    [Model] => Canon EOS 5D Mark III
    [XResolution] => 240/1
    [YResolution] => 240/1
    [ResolutionUnit] => 2
    [Software] => Adobe Photoshop Lightroom 5.6 (Macintosh)
    [DateTime] => 2014:10:14 14:40:48
    [Copyright] => mywebsite.com
    [Exif_IFD_Pointer] => 246
    [THUMBNAIL] => Array
        (
            [Compression] => 6
            [XResolution] => 72/1
            [YResolution] => 72/1
            [ResolutionUnit] => 2
            [JPEGInterchangeFormat] => 904
            [JPEGInterchangeFormatLength] => 18562
        )
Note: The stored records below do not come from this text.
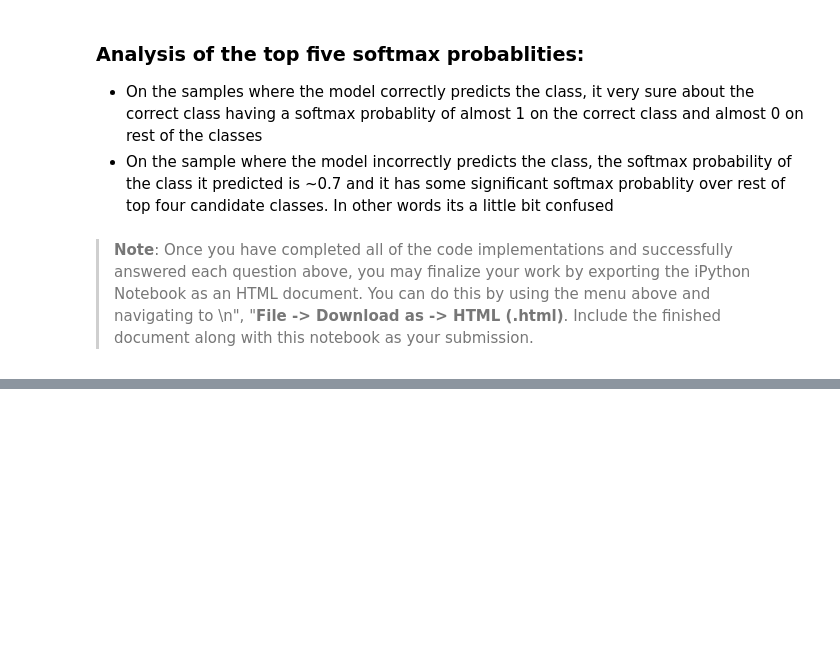
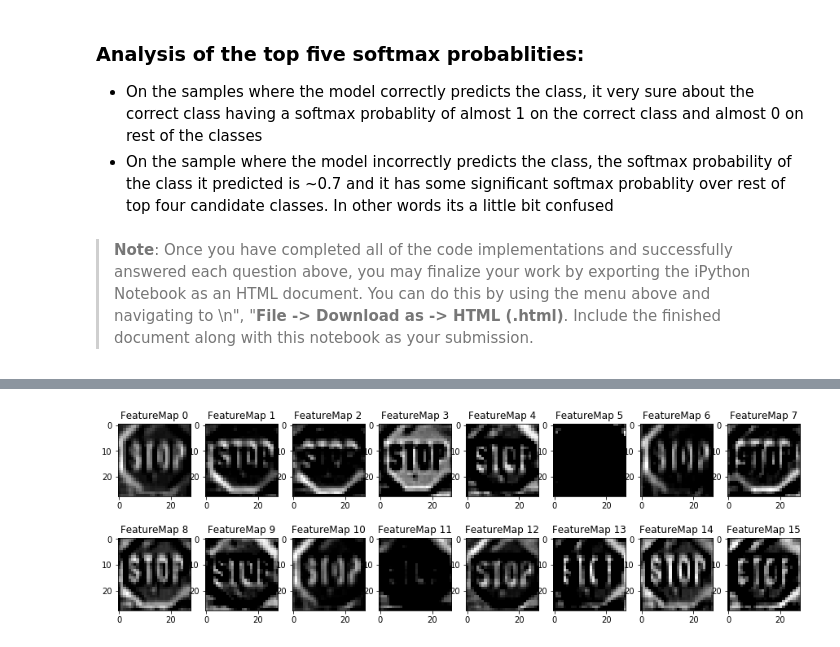
Before and after one commit to adnanshafi/trafficSign, a Jupyter notebook: Traffic_Sign_Classifier.ipynb, the cells around one changed output, grey strips where cells are left out. Cells and saved outputs as stored; diff of their text form; code cells hidden in the pictures; blank space fills up the shorter version.

```diff
--- a/Traffic_Sign_Classifier.ipynb
+++ b/Traffic_Sign_Classifier.ipynb
@@ -745,0 +795,7 @@ def outputFeatureMap(image_input, tf_activation, activation_min=-1, activation_m
+# %%
+with tf.Session() as sess:
+    saver.restore(sess, tf.train.latest_checkpoint('.'))
+    c2_out = sess.run(c2, feed_dict={x:normalized_images[4:]})
+    outputFeatureMap(c2_out)
+# %% [output]
+[figure, added]
```
Also changed, not shown: parts of 10 cells of this notebook.
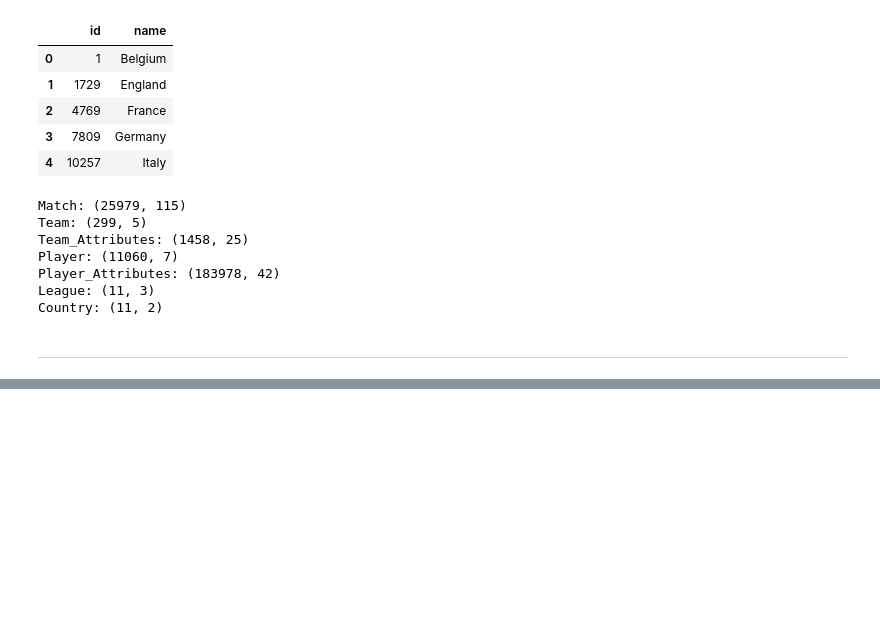
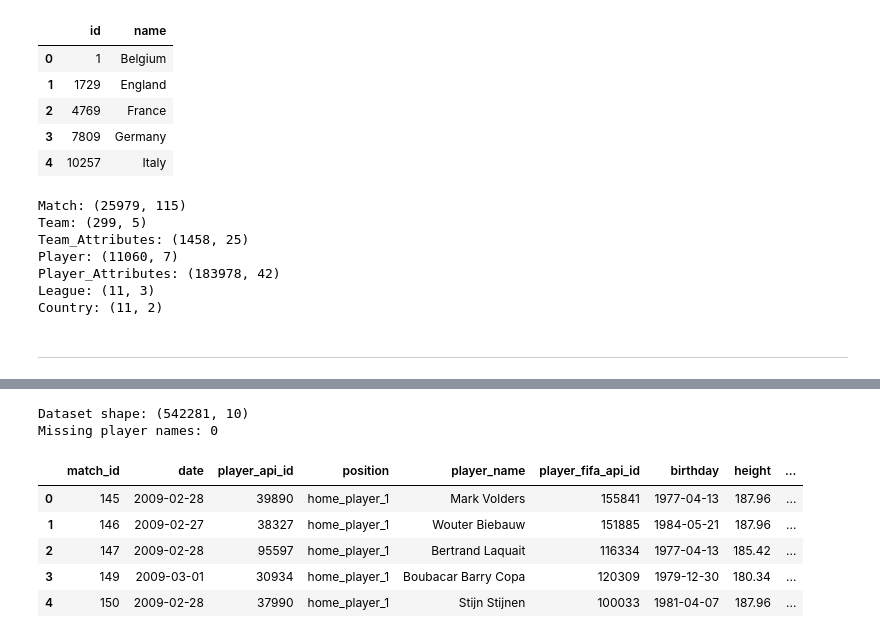
Before and after one commit to Aalli-Talpur/football-match-outcome-prediction, a Jupyter notebook: Notebook/04_Dataset_V2_Feature_Engineering_and_Experimentation.ipynb, the cells around one changed output, grey strips where cells are left out. Drawn from its saved outputs; the diff is of its cells as text; code cells hidden in the pictures; blank space fills up the shorter version.

Commit message:
feat(data): integrate team and historical player data into Dataset V2

```diff
--- a/Notebook/04_Dataset_V2_Feature_Engineering_and_Experimentation.ipynb
+++ b/Notebook/04_Dataset_V2_Feature_Engineering_and_Experimentation.ipynb
@@ -123,0 +132,16 @@ Country: (11, 2)
+# %%
+# Team
+home_team_df = team_df.copy().add_prefix("home_")
+away_team_df = team_df.copy().add_prefix("away_")
+
+# Team Attributes
+home_team_attributes_df = team_attributes_df.copy().add_prefix("home_")
+away_team_attributes_df = team_attributes_df.copy().add_prefix("away_")
+
+# Player
+home_player_df = player_df.copy().add_prefix("home_")
+away_player_df = player_df.copy().add_prefix("away_")
+
+# Player Attributes
+home_player_attributes_df = player_attributes_df.copy().add_prefix("home_")
+away_player_attributes_df = player_attributes_df.copy().add_prefix("away_")
@@ -123,0 +344,43 @@ Country: (11, 2)
+# %%
+# Remove lineup positions without player IDs
+player_lineups = player_lineups.dropna(
+    subset=["player_api_id"]
+).copy()
+
+player_lineups["player_api_id"] = player_lineups[
+    "player_api_id"
+].astype("int64")
+
+# Prepare Player table
+player_info = player_df.drop(columns=["id"]).copy()
+
+# Join Player information
+player_lineups = player_lineups.merge(
+    player_info,
+    on="player_api_id",
+    how="left",
+    validate="many_to_one"
+)
+
+# Calculate player age at the time of the match
+player_lineups["birthday"] = pd.to_datetime(
+    player_lineups["birthday"]
+)
+
+player_lineups["age_at_match"] = (
+    player_lineups["date"] - player_lineups["birthday"]
+).dt.days / 365.25
+
+print("Dataset shape:", player_lineups.shape)
+print("Missing player names:", player_lineups["player_name"].isna().sum())
+
+player_lineups.head()
+# %% [output]
+Dataset shape: (542281, 10)
+Missing player names: 0
+|  | match_id | date | player_api_id | position | player_name | player_fifa_api_id | birthday | height | ... |
+| 0 | 145 | 2009-02-28 | 39890 | home_player_1 | Mark Volders | 155841 | 1977-04-13 | 187.96 | ... |
+| 1 | 146 | 2009-02-27 | 38327 | home_player_1 | Wouter Biebauw | 151885 | 1984-05-21 | 187.96 | ... |
+| 2 | 147 | 2009-02-28 | 95597 | home_player_1 | Bertrand Laquait | 116334 | 1977-04-13 | 185.42 | ... |
+| 3 | 149 | 2009-03-01 | 30934 | home_player_1 | Boubacar Barry Copa | 120309 | 1979-12-30 | 180.34 | ... |
+| 4 | 150 | 2009-02-28 | 37990 | home_player_1 | Stijn Stijnen | 100033 | 1981-04-07 | 187.96 | ... |
```
Also changed, not shown: parts of 21 cells of this notebook.
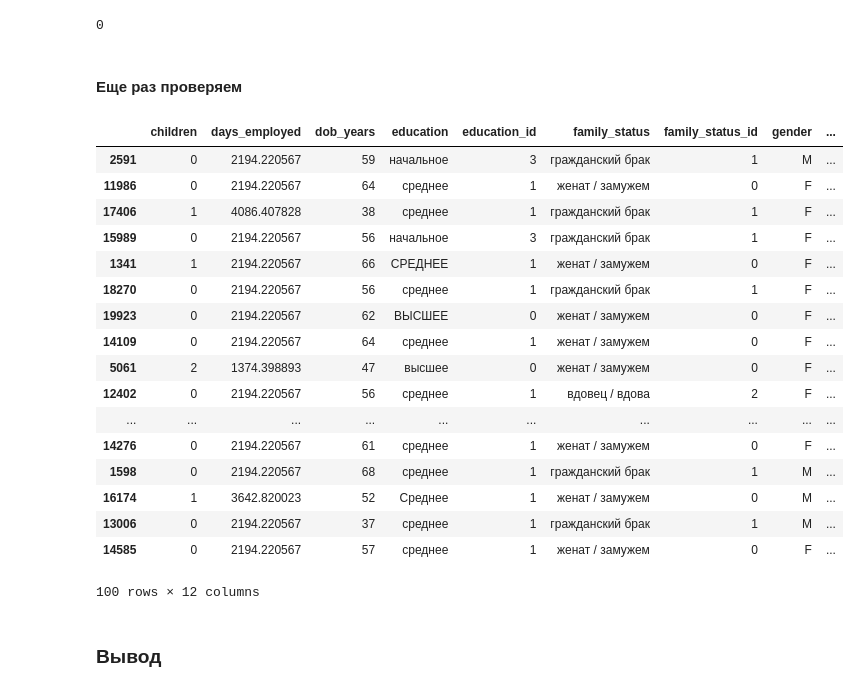
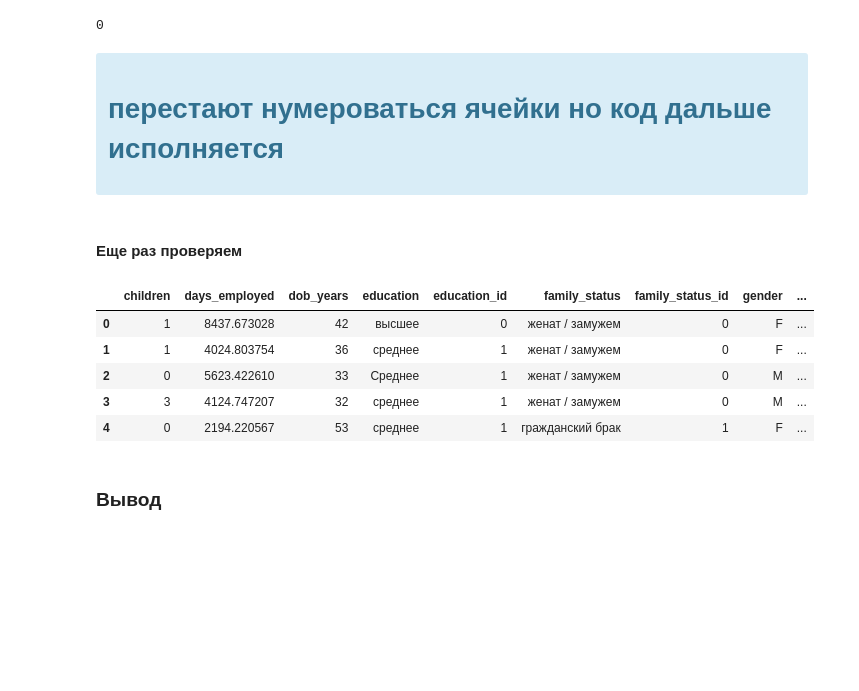
Before and after one commit to konicaRu/i_am_data_analyst, a Jupyter notebook: 1_project_data_pre_processing/1_project_git_finance_bank_loan.ipynb, the cells around one changed output. Drawn from its saved outputs; the diff is of its cells as text; code cells hidden in the pictures; blank space fills up the shorter version.

```diff
--- a/1_project_data_pre_processing/1_project_git_finance_bank_loan.ipynb
+++ b/1_project_data_pre_processing/1_project_git_finance_bank_loan.ipynb
@@ -333,30 +328,23 @@ display('Пустые после', data['total_income'].isnull().sum())
 Медианная зарплата в декрете 53829.13
 'Пустые после'
 0
+# %% [markdown]
+<div class="alert alert-info">
+
+# перестают нумероваться ячейки но код дальше исполняется<a id="cell1"></a>
 # %% [markdown]
 #### Еще раз проверяем
 # %%
 #data.sort_values(by = 'days_employed', ascending = False).tail(15)
-data.sort_values(by = 'total_income', ascending = False).tail(100)
+data.sort_values(by = 'total_income', ascending = False).tail(10)
+display(data.head())
 # %% [output]
 |  | children | days_employed | dob_years | education | education_id | family_status | family_status_id | gender | ... |
-| 2591 | 0 | 2194.220567 | 59 | начальное | 3 | гражданский брак | 1 | M | ... |
-| 11986 | 0 | 2194.220567 | 64 | среднее | 1 | женат / замужем | 0 | F | ... |
-| 17406 | 1 | 4086.407828 | 38 | среднее | 1 | гражданский брак | 1 | F | ... |
-| 15989 | 0 | 2194.220567 | 56 | начальное | 3 | гражданский брак | 1 | F | ... |
-| 1341 | 1 | 2194.220567 | 66 | СРЕДНЕЕ | 1 | женат / замужем | 0 | F | ... |
-| 18270 | 0 | 2194.220567 | 56 | среднее | 1 | гражданский брак | 1 | F | ... |
-| 19923 | 0 | 2194.220567 | 62 | ВЫСШЕЕ | 0 | женат / замужем | 0 | F | ... |
-| 14109 | 0 | 2194.220567 | 64 | среднее | 1 | женат / замужем | 0 | F | ... |
-| 5061 | 2 | 1374.398893 | 47 | высшее | 0 | женат / замужем | 0 | F | ... |
-| 12402 | 0 | 2194.220567 | 56 | среднее | 1 | вдовец / вдова | 2 | F | ... |
-| ... | ... | ... | ... | ... | ... | ... | ... | ... | ... |
-| 14276 | 0 | 2194.220567 | 61 | среднее | 1 | женат / замужем | 0 | F | ... |
-| 1598 | 0 | 2194.220567 | 68 | среднее | 1 | гражданский брак | 1 | M | ... |
-| 16174 | 1 | 3642.820023 | 52 | Среднее | 1 | женат / замужем | 0 | M | ... |
-| 13006 | 0 | 2194.220567 | 37 | среднее | 1 | гражданский брак | 1 | M | ... |
-| 14585 | 0 | 2194.220567 | 57 | среднее | 1 | женат / замужем | 0 | F | ... |
+| 0 | 1 | 8437.673028 | 42 | высшее | 0 | женат / замужем | 0 | F | ... |
+| 1 | 1 | 4024.803754 | 36 | среднее | 1 | женат / замужем | 0 | F | ... |
+| 2 | 0 | 5623.422610 | 33 | Среднее | 1 | женат / замужем | 0 | M | ... |
+| 3 | 3 | 4124.747207 | 32 | среднее | 1 | женат / замужем | 0 | M | ... |
+| 4 | 0 | 2194.220567 | 53 | среднее | 1 | гражданский брак | 1 | F | ... |
-100 rows × 12 columns
 # %% [markdown]
 ### Вывод
 # %% [markdown]
```
Also changed, not shown: parts of 9 cells of this notebook, 1 other file.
    [ExposureTime] => 1/250
    [FNumber] => 28/10
    [ExposureProgram] => 1
    [ISOSpeedRatings] => 100
    [UndefinedTag:0x8830] => 2
    [UndefinedTag:0x8832] => 100
    [ExifVersion] => 0230
    [DateTimeOriginal] => 2014:09:13 16:20:30
    [DateTimeDigitized] => 2014:09:13 16:20:30
    [ShutterSpeedValue] => 7965784/1000000
    [ApertureValue] => 2970854/1000000
    [ExposureBiasValue] => 0/1
    [MaxApertureValue] => 3/1
    [MeteringMode] => 5
    [Flash] => 16
    [FocalLength] => 120/1
    [SubSecTimeOriginal] => 29
    [SubSecTimeDigitized] => 29
    [ColorSpace] => 1
    [FocalPlaneXResolution] => 52428800/32768
    [FocalPlaneYResolution] => 52428800/32768
    [FocalPlaneResolutionUnit] => 3
    [CustomRendered] => 0
    [ExposureMode] => 1
    [WhiteBalance] => 0
    [SceneCaptureType] => 0
    [UndefinedTag:0xA431] => 023021008904
    [UndefinedTag:0xA432] => Array
        (
            [0] => 70/1
            [1] => 200/1
            [2] => 0/0
            [3] => 0/0
        )

    [UndefinedTag:0xA434] => EF70-200mm f/2.8L IS II USM
    [UndefinedTag:0xA435] => 0000c1625b
)

However, for an image created with PhotoShop, it might look like this:

Array
(
    [FileName] => some-photoshopped-image.jpg
    [FileDateTime] => 1458598890
    [FileSize] => 1935184
    [FileType] => 2
    [MimeType] => image/jpeg
    [SectionsFound] => ANY_TAG, IFD0, THUMBNAIL, EXIF
    [COMPUTED] => Array
        (
            [html] => width="3359" height="2084"
            [Height] => 2084
            [Width] => 3359
            [IsColor] => 1
            [ByteOrderMotorola] => 1
            [Thumbnail.FileType] => 2
            [Thumbnail.MimeType] => image/jpeg
        )

    [Orientation] => 1
    [XResolution] => 720000/10000
    [YResolution] => 720000/10000
    [ResolutionUnit] => 2
    [Software] => Adobe Photoshop CS2 Windows
    [DateTime] => 2007:10:13 06:34:48
    [Exif_IFD_Pointer] => 164
    [THUMBNAIL] => Array
        (
            [Compression] => 6
            [XResolution] => 72/1
            [YResolution] => 72/1
            [ResolutionUnit] => 2
            [JPEGInterchangeFormat] => 302
            [JPEGInterchangeFormatLength] => 4292
        )

    [ColorSpace] => 1
    [ExifImageWidth] => 3359
    [ExifImageLength] => 2084
) 

It's also possible for an image to not have any exif data at all. Only JPEG or TIFF images support exif, and even those are not guaranteed to contain any.

EXIF data in your &imageTpl Chunks

Once you know you have exif data available, you can access it with the exif.EXIF_KEY_HERE placeholders. For example if you want to show the DateTime exif data, you could add the following to the chunk used for your imageTpl property:

[[+exif.DateTime:notempty=`<p>Photo taken on <b>[[+exif.DateTime]]</b>`]]

Processing EXIF Data in a Snippet

If you'd like to do a bit more complex things with the EXIF data on an image, you can pass all the exif data to a snippet using the exif_json placeholder. This contains a JSON encoded object of all exif data, which is then easily decoded using json_decode($data, true).